### Provided records ###
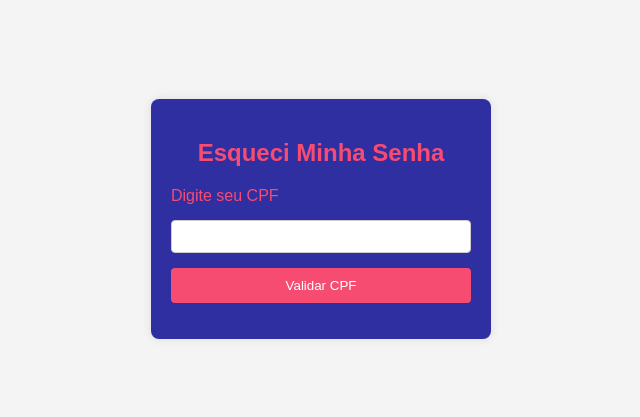
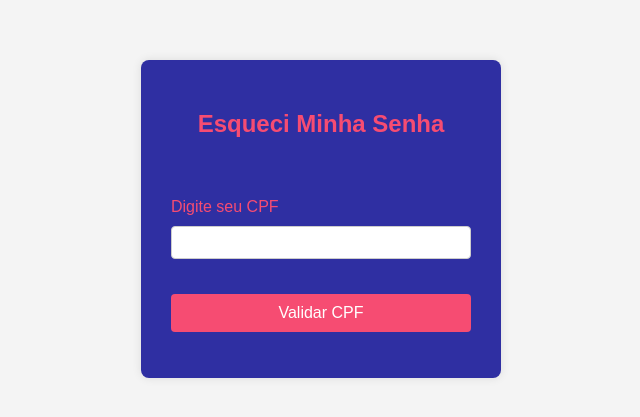
Before and after one commit to FelipePolini/FRONT, a plain HTML site: page login/esquecersenha.html in a window 1280 px wide. Shown: the part 181-598 px from the top of the page, without its empty margins (319-959 px from the left). Drawn offline with Linux system fonts and the light colour scheme.

Commit message:
Update stylereset.css

```diff
--- a/login/stylereset.css
+++ b/login/stylereset.css
@@ -8,19 +8,24 @@ body {
     height: 100vh;
     background-color: #f4f4f4;
     color: #f64c72;
+
+
 }
 
 .forgot-password-container {
     background-color: #2f2fa2;
-    padding: 20px;
+    padding: 30px;
     border-radius: 8px;
     box-shadow: 0 0 10px rgba(0, 0, 0, 0.1);
     width: 300px;
     text-align: center;
+
 }
 
 h2 {
-    margin-bottom: 20px;
+    margin-bottom: 60px;
+    width: 300px;
+    align-items: center;
 }
 
 .input-group {
@@ -29,8 +34,13 @@ h2 {
 }
 
 .input-group label {
-    display: block;
-    margin-bottom: 15px;
+    display:flex;
+    margin: 10px;
+    margin-bottom: 5px;
+    margin-left: auto;
+
+
+
 }
 
 .input-group input {
@@ -38,9 +48,22 @@ h2 {
     padding: 8px;
     border: 1px solid #ccc;
     border-radius: 4px;
+    margin-top: 5px;
 }
+#MostrarSenha {
 
-button {
+    background-color: transparent;
+    color: #ffffff;
+    margin-bottom: 0;
+    text-align: center;
+    width: 40%;
+    display: block;
+    margin-left:auto;
+    font-size: small;
+    margin-top: auto;
+    }
+
+    button {
     width: 100%;
     padding: 10px;
     background-color: #f64c72;
@@ -48,6 +71,9 @@ button {
     border: none;
     border-radius: 4px;
     cursor: pointer;
+    margin-top: 20px;
+    font-family: Arial, sans-serif;
+    font-size:medium;
 }
 
 button:hover {
```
###
Brief: An exact copy of the entries above is needed, with the pictures removed.

Task response:
Before and after one commit to FelipePolini/FRONT, a plain HTML site: page login/esquecersenha.html in a window 1280 px wide. Shown: the part 181-598 px from the top of the page, without its empty margins (319-959 px from the left). Drawn offline with Linux system fonts and the light colour scheme.

Commit message:
Update stylereset.css

```diff
--- a/login/stylereset.css
+++ b/login/stylereset.css
@@ -8,19 +8,24 @@ body {
     height: 100vh;
     background-color: #f4f4f4;
     color: #f64c72;
+
+
 }
 
 .forgot-password-container {
     background-color: #2f2fa2;
-    padding: 20px;
+    padding: 30px;
     border-radius: 8px;
     box-shadow: 0 0 10px rgba(0, 0, 0, 0.1);
     width: 300px;
     text-align: center;
+
 }
 
 h2 {
-    margin-bottom: 20px;
+    margin-bottom: 60px;
+    width: 300px;
+    align-items: center;
 }
 
 .input-group {
@@ -29,8 +34,13 @@ h2 {
 }
 
 .input-group label {
-    display: block;
-    margin-bottom: 15px;
+    display:flex;
+    margin: 10px;
+    margin-bottom: 5px;
+    margin-left: auto;
+
+
+
 }
 
 .input-group input {
@@ -38,9 +48,22 @@ h2 {
     padding: 8px;
     border: 1px solid #ccc;
     border-radius: 4px;
+    margin-top: 5px;
 }
+#MostrarSenha {
 
-button {
+    background-color: transparent;
+    color: #ffffff;
+    margin-bottom: 0;
+    text-align: center;
+    width: 40%;
+    display: block;
+    margin-left:auto;
+    font-size: small;
+    margin-top: auto;
+    }
+
+    button {
     width: 100%;
     padding: 10px;
     background-color: #f64c72;
@@ -48,6 +71,9 @@ button {
     border: none;
     border-radius: 4px;
     cursor: pointer;
+    margin-top: 20px;
+    font-family: Arial, sans-serif;
+    font-size:medium;
 }
 
 button:hover {
```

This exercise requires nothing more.